Small Press Traffic, closing out its 40th year as a nexus of the Bay Area's innovative writing scene, is hosting a reading of Bernadette Mayer's Midwinter Day. Famously written over the course of a single day — Dec. 22, 1978 — Mayer's epic poem begins with an awakening and the recollection of dreams, which she tries to make sense of as sleep gives way to morning, afternoon, and evening, and finally back to dreams again. The book is an extended intersection between stream of consciousness and journal writing. Says SPT director Samantha Giles: "We want to host a small celebration of our years by spending the day reading a book together that was born about the same time SPT was, equally pushes the limits about what language can do, and challenges the notions about what can be done in a single day."More
Thousands descended onto Post Street through Japantown during the J-Pop Summit Festival from July 19-20. The celebration of Japanese Pop culture and Japanese Heritage attracted residents and visitors from all over the world.
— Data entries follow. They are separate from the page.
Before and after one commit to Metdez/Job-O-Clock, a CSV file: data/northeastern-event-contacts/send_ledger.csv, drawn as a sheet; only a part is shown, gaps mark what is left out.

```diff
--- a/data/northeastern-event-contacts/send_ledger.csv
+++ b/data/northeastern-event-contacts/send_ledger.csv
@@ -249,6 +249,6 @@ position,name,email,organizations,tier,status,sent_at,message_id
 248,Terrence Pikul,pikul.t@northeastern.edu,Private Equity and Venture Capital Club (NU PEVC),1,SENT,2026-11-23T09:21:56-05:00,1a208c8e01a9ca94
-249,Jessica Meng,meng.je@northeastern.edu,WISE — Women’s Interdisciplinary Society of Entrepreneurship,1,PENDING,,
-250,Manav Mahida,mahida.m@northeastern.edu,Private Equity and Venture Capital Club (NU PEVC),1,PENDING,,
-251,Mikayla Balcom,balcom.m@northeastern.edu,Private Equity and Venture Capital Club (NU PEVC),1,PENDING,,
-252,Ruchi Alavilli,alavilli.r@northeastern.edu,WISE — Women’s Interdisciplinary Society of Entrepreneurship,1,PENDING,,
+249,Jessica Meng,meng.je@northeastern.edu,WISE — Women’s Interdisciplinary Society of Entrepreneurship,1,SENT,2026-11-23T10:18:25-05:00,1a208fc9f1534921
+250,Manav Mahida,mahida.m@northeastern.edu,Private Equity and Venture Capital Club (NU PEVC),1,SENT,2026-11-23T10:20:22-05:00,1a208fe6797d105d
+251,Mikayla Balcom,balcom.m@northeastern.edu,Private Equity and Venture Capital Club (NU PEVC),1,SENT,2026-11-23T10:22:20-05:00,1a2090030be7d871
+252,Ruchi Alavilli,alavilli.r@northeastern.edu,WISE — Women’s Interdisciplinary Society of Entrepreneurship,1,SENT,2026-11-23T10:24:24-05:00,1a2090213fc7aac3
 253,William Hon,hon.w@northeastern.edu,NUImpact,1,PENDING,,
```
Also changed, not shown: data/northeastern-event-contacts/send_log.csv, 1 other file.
Photographs by Christopher Victorio.
At this point, MGM’s 1939 The Wizard of Oz is so inextricably tangled up with L. Frank Baum's novels that any new adaptation of his work inevitably references the visual motifs, characterizations, and music of Victor Fleming's film.
Despite its distributor's best efforts, Christian Petzold's Barbara was not nominated for Best Foreign Language Film at the 2013 Oscars -- and even if it had made the cut, it probably wouldn't have bested Haneke's Amour.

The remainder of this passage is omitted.